The claim was backed up by testimony from a VICTRA customer who stated that an employee named Ms. Boylan recommended and helped him to install Popcorn Time to watch free movies. This case was eventually dismissed after a few months, likely following an out-of-court settlement. However, it wasn’t without consequence for the employee.
In the complaint filed in Texas last week, Hunter Killer writes that Boylan was fired by VICTRA for promoting and distributing movie piracy apps. While that must have come as a big hit, the movie company isn’t showing mercy.
Fired Employee Faces Piracy Lawsuit
On the contrary, Hunter Killer Productions accuses Boylan of both contributory and direct copyright infringement.

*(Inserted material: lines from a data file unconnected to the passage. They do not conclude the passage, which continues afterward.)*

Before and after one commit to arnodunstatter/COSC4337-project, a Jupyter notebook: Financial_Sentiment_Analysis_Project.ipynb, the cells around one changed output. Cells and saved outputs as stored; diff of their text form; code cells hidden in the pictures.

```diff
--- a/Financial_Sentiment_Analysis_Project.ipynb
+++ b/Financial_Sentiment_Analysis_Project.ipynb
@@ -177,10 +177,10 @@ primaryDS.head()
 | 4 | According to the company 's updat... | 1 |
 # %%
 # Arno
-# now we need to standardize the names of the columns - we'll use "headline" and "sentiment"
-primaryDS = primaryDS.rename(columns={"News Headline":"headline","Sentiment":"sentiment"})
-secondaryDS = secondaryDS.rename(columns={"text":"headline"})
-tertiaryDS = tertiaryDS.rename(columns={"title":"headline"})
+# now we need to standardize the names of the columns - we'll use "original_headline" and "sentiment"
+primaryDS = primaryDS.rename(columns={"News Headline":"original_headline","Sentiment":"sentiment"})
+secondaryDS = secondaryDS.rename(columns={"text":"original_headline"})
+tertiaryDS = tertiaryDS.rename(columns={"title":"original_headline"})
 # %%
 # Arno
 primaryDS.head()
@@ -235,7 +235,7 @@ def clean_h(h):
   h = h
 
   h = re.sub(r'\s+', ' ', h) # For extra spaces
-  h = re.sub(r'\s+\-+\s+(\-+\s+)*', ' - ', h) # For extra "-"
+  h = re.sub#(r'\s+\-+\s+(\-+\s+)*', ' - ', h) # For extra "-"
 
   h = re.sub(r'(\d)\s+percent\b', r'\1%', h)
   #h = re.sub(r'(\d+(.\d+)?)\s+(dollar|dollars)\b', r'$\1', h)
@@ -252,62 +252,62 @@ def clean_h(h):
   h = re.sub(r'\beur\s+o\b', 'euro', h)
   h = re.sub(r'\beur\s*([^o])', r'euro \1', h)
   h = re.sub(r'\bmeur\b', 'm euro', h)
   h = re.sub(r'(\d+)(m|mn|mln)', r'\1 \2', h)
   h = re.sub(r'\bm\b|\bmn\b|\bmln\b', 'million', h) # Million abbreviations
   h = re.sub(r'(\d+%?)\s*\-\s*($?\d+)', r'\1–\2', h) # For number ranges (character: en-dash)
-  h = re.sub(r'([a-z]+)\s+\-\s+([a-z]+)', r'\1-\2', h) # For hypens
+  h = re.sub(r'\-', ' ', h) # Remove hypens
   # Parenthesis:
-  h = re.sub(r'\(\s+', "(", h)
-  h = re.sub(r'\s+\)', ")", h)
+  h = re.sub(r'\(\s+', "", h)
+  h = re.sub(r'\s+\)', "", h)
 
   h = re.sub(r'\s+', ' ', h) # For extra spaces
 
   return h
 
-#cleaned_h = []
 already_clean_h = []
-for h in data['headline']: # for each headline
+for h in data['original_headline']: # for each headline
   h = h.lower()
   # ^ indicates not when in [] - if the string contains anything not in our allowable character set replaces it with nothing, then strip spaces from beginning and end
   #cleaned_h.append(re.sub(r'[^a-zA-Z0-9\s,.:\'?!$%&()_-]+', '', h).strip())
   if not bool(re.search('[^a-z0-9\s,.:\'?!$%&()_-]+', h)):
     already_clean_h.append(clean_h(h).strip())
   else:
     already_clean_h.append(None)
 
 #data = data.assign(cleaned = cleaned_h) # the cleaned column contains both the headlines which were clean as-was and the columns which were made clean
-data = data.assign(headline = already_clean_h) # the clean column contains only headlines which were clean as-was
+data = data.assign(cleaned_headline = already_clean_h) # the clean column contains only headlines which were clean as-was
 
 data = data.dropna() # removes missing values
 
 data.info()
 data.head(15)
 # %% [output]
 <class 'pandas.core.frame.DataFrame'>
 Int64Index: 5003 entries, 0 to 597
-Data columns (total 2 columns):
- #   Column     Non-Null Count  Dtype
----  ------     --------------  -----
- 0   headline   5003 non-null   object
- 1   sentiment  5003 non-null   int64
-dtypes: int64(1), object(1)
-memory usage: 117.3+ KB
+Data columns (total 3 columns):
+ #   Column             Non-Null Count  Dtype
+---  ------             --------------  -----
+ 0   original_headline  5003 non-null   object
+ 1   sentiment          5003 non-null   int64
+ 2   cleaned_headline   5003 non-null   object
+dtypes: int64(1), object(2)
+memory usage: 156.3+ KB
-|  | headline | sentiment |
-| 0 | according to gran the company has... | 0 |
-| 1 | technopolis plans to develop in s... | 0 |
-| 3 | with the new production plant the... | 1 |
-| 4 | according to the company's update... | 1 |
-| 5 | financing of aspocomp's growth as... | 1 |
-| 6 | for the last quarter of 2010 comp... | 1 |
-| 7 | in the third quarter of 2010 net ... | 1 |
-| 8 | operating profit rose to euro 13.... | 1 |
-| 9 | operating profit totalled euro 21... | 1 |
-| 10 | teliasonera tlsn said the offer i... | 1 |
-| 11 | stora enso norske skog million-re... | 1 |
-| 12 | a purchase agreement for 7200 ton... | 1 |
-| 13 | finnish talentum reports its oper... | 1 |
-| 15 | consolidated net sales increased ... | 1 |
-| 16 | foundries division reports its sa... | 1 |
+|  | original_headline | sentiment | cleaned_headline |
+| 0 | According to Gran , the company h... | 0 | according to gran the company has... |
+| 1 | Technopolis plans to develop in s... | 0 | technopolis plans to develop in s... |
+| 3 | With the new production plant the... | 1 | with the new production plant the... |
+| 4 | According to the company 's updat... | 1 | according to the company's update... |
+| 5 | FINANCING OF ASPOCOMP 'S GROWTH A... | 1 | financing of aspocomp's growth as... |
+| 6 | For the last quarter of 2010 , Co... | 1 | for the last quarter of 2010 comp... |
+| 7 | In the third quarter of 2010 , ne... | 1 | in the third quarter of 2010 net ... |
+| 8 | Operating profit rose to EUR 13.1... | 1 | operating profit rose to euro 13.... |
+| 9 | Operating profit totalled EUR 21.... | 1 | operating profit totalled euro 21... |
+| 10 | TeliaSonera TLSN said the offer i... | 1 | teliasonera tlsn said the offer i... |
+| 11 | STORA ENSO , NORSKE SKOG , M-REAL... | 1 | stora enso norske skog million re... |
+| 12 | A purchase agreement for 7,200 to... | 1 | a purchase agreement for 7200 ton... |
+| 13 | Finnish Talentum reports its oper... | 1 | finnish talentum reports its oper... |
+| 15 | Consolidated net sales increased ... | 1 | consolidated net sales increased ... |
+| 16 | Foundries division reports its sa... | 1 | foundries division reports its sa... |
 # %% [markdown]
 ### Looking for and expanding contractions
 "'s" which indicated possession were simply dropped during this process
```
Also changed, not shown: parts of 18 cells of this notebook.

The first allegation is related to the defendant’s promotion of Popcorn Time during her time with her former employer.
“Defendant Boylan promoted movie piracy apps at the VICTRA TX Store to her customers for the purposes of infringing copyright protected content,” the complaint reads, adding that she did so to increase sales and boost her compensation.
The allegation is backed up by the aforementioned testimony from a customer, who said that the defendant recommended and installed Popcorn Time on a newly purchased Samsung Galaxy tablet.
“Defendant Boylan promoted Popcorn Time by telling members of the general public, including Gerard Prado, that it could be used to watch ‘free movies’ at the TX Store on or around March 5, 2019.
“Defendant Boylan installed Popcorn Time on the tablet device of Gerard Prado while he was at the TX Store so that Gerard Prado could watch content in violation of copyright laws,” the complaint adds.
‘Defendant Also Downloaded the Film’
These allegations are just part of the picture. According to Hunter Killer, the defendant also downloaded and shared the movie herself. This claim is backed up by an IP-address that was observed sharing a pirated copy of Hunter Killer last December.
“Defendant Boylan downloaded, reproduced and shared copies of the Work under the file name ‘Hunter Killer (2018) [WEBRip] [720p] [YTS.AM]’ multiple times on December 27, 2019 from the IP address 220.127.116.11.”
The IP-address is linked to a Verizon cellular phone Internet service account in Boylan’s name. According to the complaint, this means that she likely downloaded the file herself.
In addition to Boylan, the movie company also accuses five John Doe defendants of direct copyright infringement by downloading the film. These people have yet to be identified through a subpoena.
Hunter Killer Productions hopes to recoup the damages these copyright infringements reportedly caused. In theory, this could reach $150,000 in statutory damages per person, but it’s likely that one or more defendants will settle out of court.
A copy of Hunter Killer’s complaint against Boylan and the five Doe defendants is available here (pdf)
Many thanks to TorrentFreak for the breaking news.